The chapter title, Batman’s Last Chance!, must refer to Batman’s last chance to run around in this particular drab office building. I don’t think it’s supposed to be the same one they used earlier, but it definitely appears to be the same set. The last third–maybe less but it feels like a third–of the chapter is Robert Lowery running around this office building’s corridors trying to avoid the bad guys.
Until Lowery suits up for the finale, Last Chance is one of the better chapters. It passes time with less annoyance than a usual Batman and Robin chapter. Probably because most of it is Jane Adams and her crook brother, George Offerman Jr. Everyone acts real dumb–Offerman not noticing Adams following him, the crooks locking Adams up with a live telephone, Adams calling Bruce Wayne for help instead of the cops; the list of dumb, as always, is way too long.
There’s one pleasant surprise when the possible cliffhanger device–an electrified door–doesn’t turn out to be that device.
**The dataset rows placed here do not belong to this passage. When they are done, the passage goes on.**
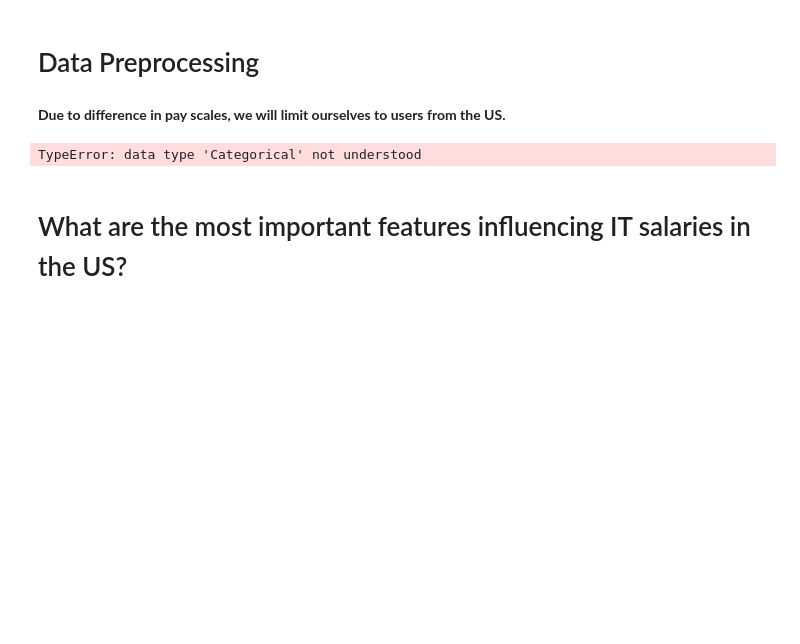
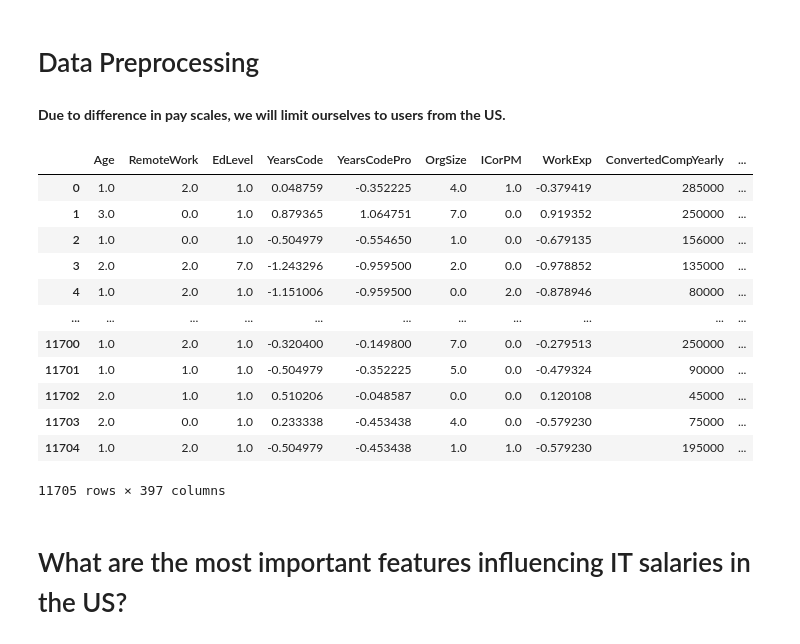
Before and after one commit to fraser-code/HR-Job_Role-Recommendation-Project, a Jupyter notebook: Part I - Data Cleaning, EDA, Data Preprocessing.ipynb, the cells around one changed output. Cells and saved outputs as stored; diff of their text form; code cells hidden in the pictures; blank space fills up the shorter version.

Commit message:
Updated data preprocessing and model training notebooks

```diff
--- a/Part I - Data Cleaning, EDA, Data Preprocessing.ipynb
+++ b/Part I - Data Cleaning, EDA, Data Preprocessing.ipynb
@@ -1147,9 +1147,21 @@ df_1 = preprocess_data(df_1, target_variable='ConvertedCompYearly')
 # %%
 df_1.to_csv('cleaned_data/df_1.csv')
 # %%
-df_1[[col for col in df_1.select_dtypes(exclude=['Categorical', 'Object'])]]
+df_1[[col for col in df_1.select_dtypes(exclude=['category', 'object']).columns]]
 # %% [output]
+|  | Age | RemoteWork | EdLevel | YearsCode | YearsCodePro | OrgSize | ICorPM | WorkExp | ConvertedCompYearly | ... |
+| 0 | 1.0 | 2.0 | 1.0 | 0.048759 | -0.352225 | 4.0 | 1.0 | -0.379419 | 285000 | ... |
+| 1 | 3.0 | 0.0 | 1.0 | 0.879365 | 1.064751 | 7.0 | 0.0 | 0.919352 | 250000 | ... |
+| 2 | 1.0 | 0.0 | 1.0 | -0.504979 | -0.554650 | 1.0 | 0.0 | -0.679135 | 156000 | ... |
+| 3 | 2.0 | 2.0 | 7.0 | -1.243296 | -0.959500 | 2.0 | 0.0 | -0.978852 | 135000 | ... |
+| 4 | 1.0 | 2.0 | 1.0 | -1.151006 | -0.959500 | 0.0 | 2.0 | -0.878946 | 80000 | ... |
+| ... | ... | ... | ... | ... | ... | ... | ... | ... | ... | ... |
+| 11700 | 1.0 | 2.0 | 1.0 | -0.320400 | -0.149800 | 7.0 | 0.0 | -0.279513 | 250000 | ... |
+| 11701 | 1.0 | 1.0 | 1.0 | -0.504979 | -0.352225 | 5.0 | 0.0 | -0.479324 | 90000 | ... |
+| 11702 | 2.0 | 1.0 | 1.0 | 0.510206 | -0.048587 | 0.0 | 0.0 | 0.120108 | 45000 | ... |
+| 11703 | 2.0 | 0.0 | 1.0 | 0.233338 | -0.453438 | 4.0 | 0.0 | -0.579230 | 75000 | ... |
+| 11704 | 1.0 | 2.0 | 1.0 | -0.504979 | -0.453438 | 1.0 | 1.0 | -0.579230 | 195000 | ... |
-TypeError: data type 'Categorical' not understood
+11705 rows × 397 columns
 # %% [markdown]
 # What are the most important features influencing IT salaries in the US?
 # %%
```
Also changed, not shown: parts of 3 cells of this notebook, 1 other file.
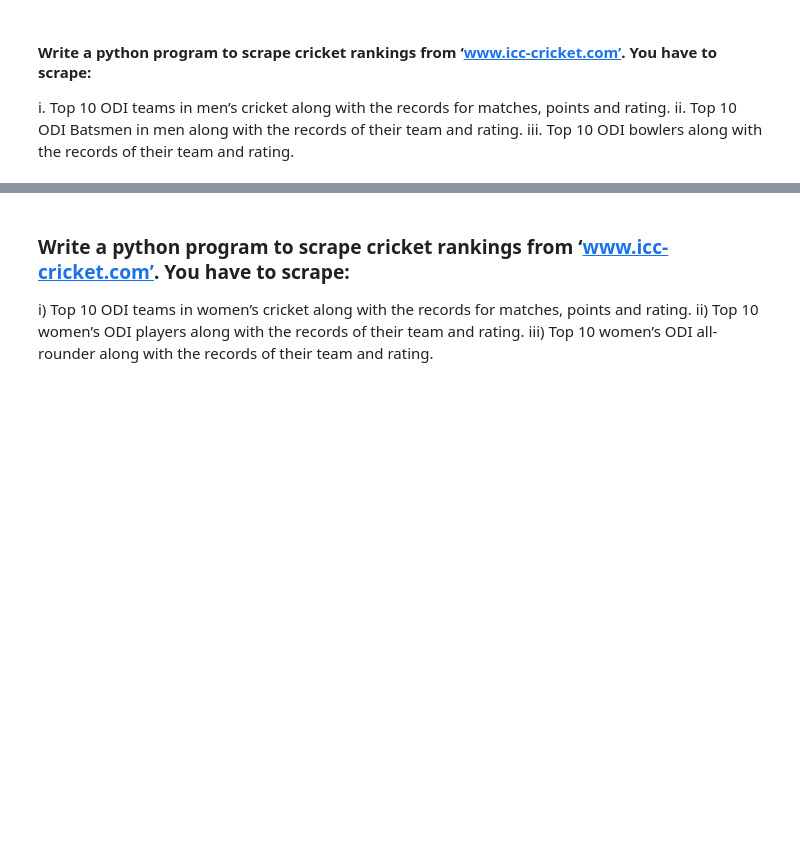
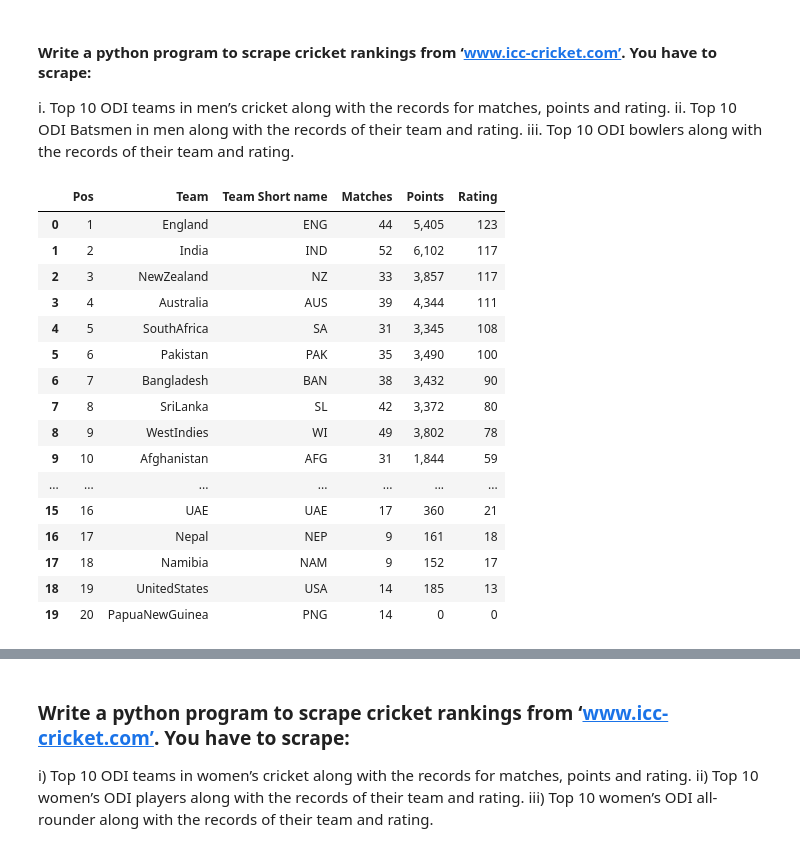
Before and after one commit to p18888/Internship-Projects, a Jupyter notebook: Assignment 1.ipynb, the cells around one changed output, grey strips where cells are left out. Drawn from its saved outputs; the diff is of its cells as text; code cells hidden in the pictures; blank space fills up the shorter version.

```diff
--- a/Assignment 1.ipynb
+++ b/Assignment 1.ipynb
@@ -100,6 +153,26 @@ with open("Top 20 Men's Cricket teams.csv", 'w') as f:
     for i in cr_table.tbody.find_all("tr"):
         write.writerow([j.replace(' ','') for j in i.text.split('\n') if j.strip(' ')])
 f.close()
+# %%
+pd.read_csv("/home/pavankumar/data_sci_dec/internship_projects/Top 20 Men's Cricket teams.csv")
+# %% [output]
+|  | Pos | Team | Team Short name | Matches | Points | Rating |
+| 0 | 1 | England | ENG | 44 | 5,405 | 123 |
+| 1 | 2 | India | IND | 52 | 6,102 | 117 |
+| 2 | 3 | NewZealand | NZ | 33 | 3,857 | 117 |
+| 3 | 4 | Australia | AUS | 39 | 4,344 | 111 |
+| 4 | 5 | SouthAfrica | SA | 31 | 3,345 | 108 |
+| 5 | 6 | Pakistan | PAK | 35 | 3,490 | 100 |
+| 6 | 7 | Bangladesh | BAN | 38 | 3,432 | 90 |
+| 7 | 8 | SriLanka | SL | 42 | 3,372 | 80 |
+| 8 | 9 | WestIndies | WI | 49 | 3,802 | 78 |
+| 9 | 10 | Afghanistan | AFG | 31 | 1,844 | 59 |
+| ... | ... | ... | ... | ... | ... | ... |
+| 15 | 16 | UAE | UAE | 17 | 360 | 21 |
+| 16 | 17 | Nepal | NEP | 9 | 161 | 18 |
+| 17 | 18 | Namibia | NAM | 9 | 152 | 17 |
+| 18 | 19 | UnitedStates | USA | 14 | 185 | 13 |
+| 19 | 20 | PapuaNewGuinea | PNG | 14 | 0 | 0 |
 # %%
 page=requests.get('https://www.icc-cricket.com/rankings/mens/player-rankings/odi')
 data=soup(page.content,'html.parser')
```
Also changed, not shown: parts of 20 cells of this notebook.
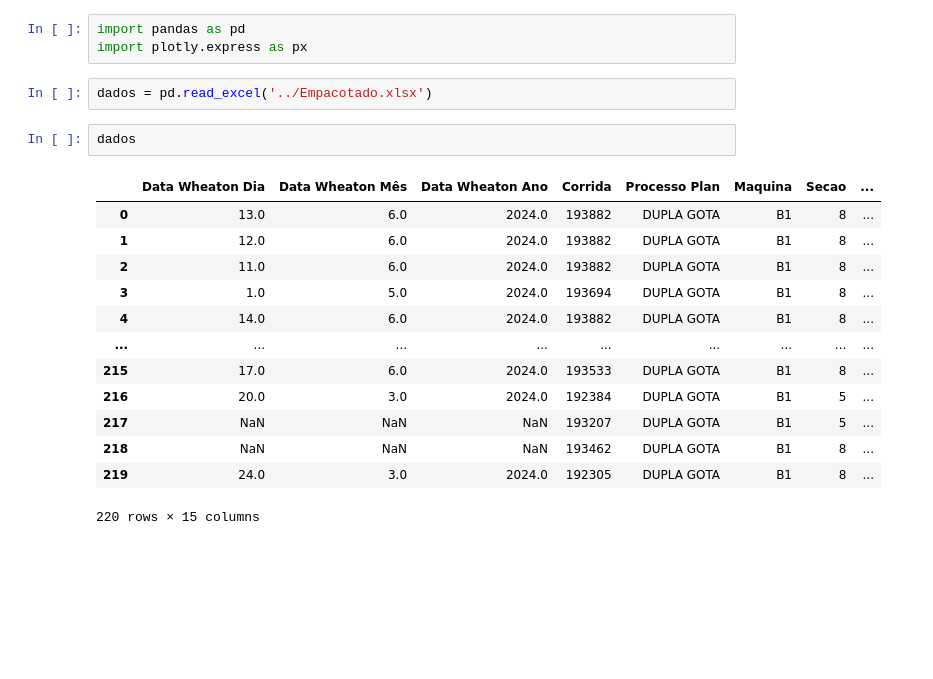
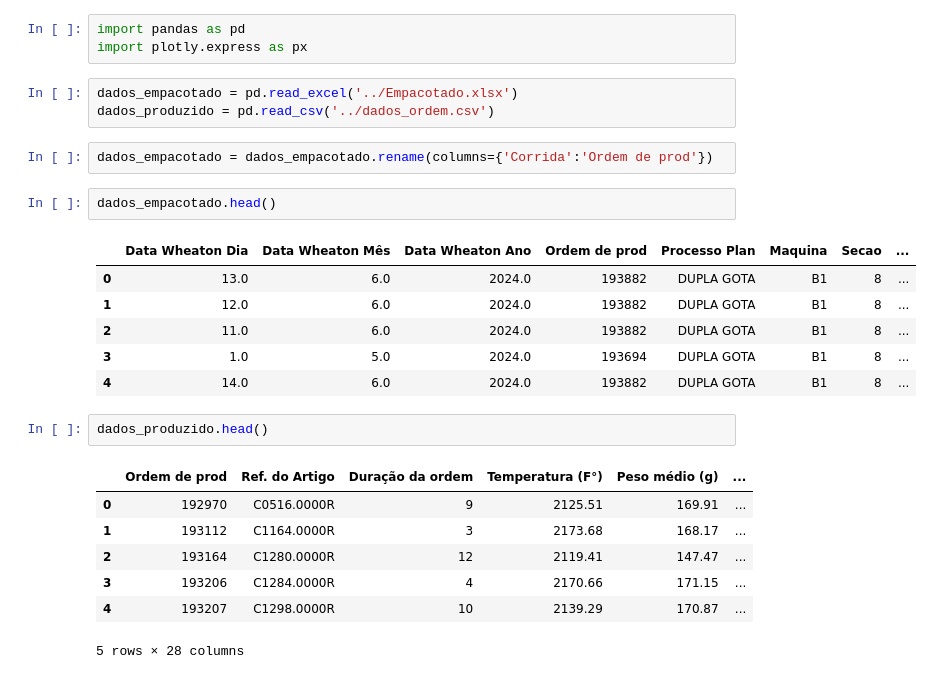
Before and after one commit to lucasz-g/Analise-Gotas, a Jupyter notebook: analises/analise_empacotado.ipynb, the cells around one changed output. Cells and saved outputs as stored; diff of their text form; blank space fills up the shorter version.

```diff
--- a/analises/analise_empacotado.ipynb
+++ b/analises/analise_empacotado.ipynb
@@ -2,20 +2,26 @@
 import pandas as pd
 import plotly.express as px
 # %%
-dados = pd.read_excel('../Empacotado.xlsx')
+dados_empacotado = pd.read_excel('../Empacotado.xlsx')
+dados_produzido = pd.read_csv('../dados_ordem.csv')
-# %%
-dados
-# %% [output]
-|  | Data Wheaton Dia | Data Wheaton Mês | Data Wheaton Ano | Corrida | Processo Plan | Maquina | Secao | ... |
-| 0 | 13.0 | 6.0 | 2024.0 | 193882 | DUPLA GOTA | B1 | 8 | ... |
-| 1 | 12.0 | 6.0 | 2024.0 | 193882 | DUPLA GOTA | B1 | 8 | ... |
-| 2 | 11.0 | 6.0 | 2024.0 | 193882 | DUPLA GOTA | B1 | 8 | ... |
-| 3 | 1.0 | 5.0 | 2024.0 | 193694 | DUPLA GOTA | B1 | 8 | ... |
-| 4 | 14.0 | 6.0 | 2024.0 | 193882 | DUPLA GOTA | B1 | 8 | ... |
-| ... | ... | ... | ... | ... | ... | ... | ... | ... |
-| 215 | 17.0 | 6.0 | 2024.0 | 193533 | DUPLA GOTA | B1 | 8 | ... |
-| 216 | 20.0 | 3.0 | 2024.0 | 192384 | DUPLA GOTA | B1 | 5 | ... |
-| 217 | NaN | NaN | NaN | 193207 | DUPLA GOTA | B1 | 5 | ... |
-| 218 | NaN | NaN | NaN | 193462 | DUPLA GOTA | B1 | 8 | ... |
-| 219 | 24.0 | 3.0 | 2024.0 | 192305 | DUPLA GOTA | B1 | 8 | ... |
-220 rows × 15 columns
+# %%
+dados_empacotado = dados_empacotado.rename(columns={'Corrida':'Ordem de prod'})
+# %%
+dados_empacotado.head()
+# %% [output]
+|  | Data Wheaton Dia | Data Wheaton Mês | Data Wheaton Ano | Ordem de prod | Processo Plan | Maquina | Secao | ... |
+| 0 | 13.0 | 6.0 | 2024.0 | 193882 | DUPLA GOTA | B1 | 8 | ... |
+| 1 | 12.0 | 6.0 | 2024.0 | 193882 | DUPLA GOTA | B1 | 8 | ... |
+| 2 | 11.0 | 6.0 | 2024.0 | 193882 | DUPLA GOTA | B1 | 8 | ... |
+| 3 | 1.0 | 5.0 | 2024.0 | 193694 | DUPLA GOTA | B1 | 8 | ... |
+| 4 | 14.0 | 6.0 | 2024.0 | 193882 | DUPLA GOTA | B1 | 8 | ... |
+# %%
+dados_produzido.head()
+# %% [output]
+|  | Ordem de prod | Ref. do Artigo | Duração da ordem | Temperatura (F°) | Peso médio (g) | ... |
+| 0 | 192970 | C0516.0000R | 9 | 2125.51 | 169.91 | ... |
+| 1 | 193112 | C1164.0000R | 3 | 2173.68 | 168.17 | ... |
+| 2 | 193164 | C1280.0000R | 12 | 2119.41 | 147.47 | ... |
+| 3 | 193206 | C1284.0000R | 4 | 2170.66 | 171.15 | ... |
+| 4 | 193207 | C1298.0000R | 10 | 2139.29 | 170.87 | ... |
+5 rows × 28 columns
```
Also changed, not shown: parts of 11 cells of this notebook, 2 other files.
It’s a misdirection device, but not a drawn out one. Works better in the chapter. Provides something like drama.
If only Lowery were able to convey such a thing with his acting. He and Robin Johnny Duncan could care less about their failed superhero outings endangering the general public.
Directed by Spencer Gordon Bennet; screenplay by George H. Plympton, Joseph F. Poland, and Royal K. Cole, based on characters created by Bob Kane and Bill Finger; director of photography, Ira H. Morgan; edited by Dwight Caldwell and Earl Turner; produced by Sam Katzman; released by Columbia Pictures.
Starring Robert Lowery (Batman / Bruce Wayne), Johnny Duncan (Robin / Dick Grayson), Jane Adams (Vicki Vale), Lyle Talbot (Commissioner Jim Gordon), Don C. Harvey (Henchman Nolan), Lee Roberts (Henchman Neal), William Fawcett (Prof. Hammil), Leonard Penn (Carter), Rick Vallin (Barry Brown), Michael Whalen (Private Investigator Dunne), George Offerman Jr. (Henchman Jimmy), and Eric Wilton (Alfred Beagle).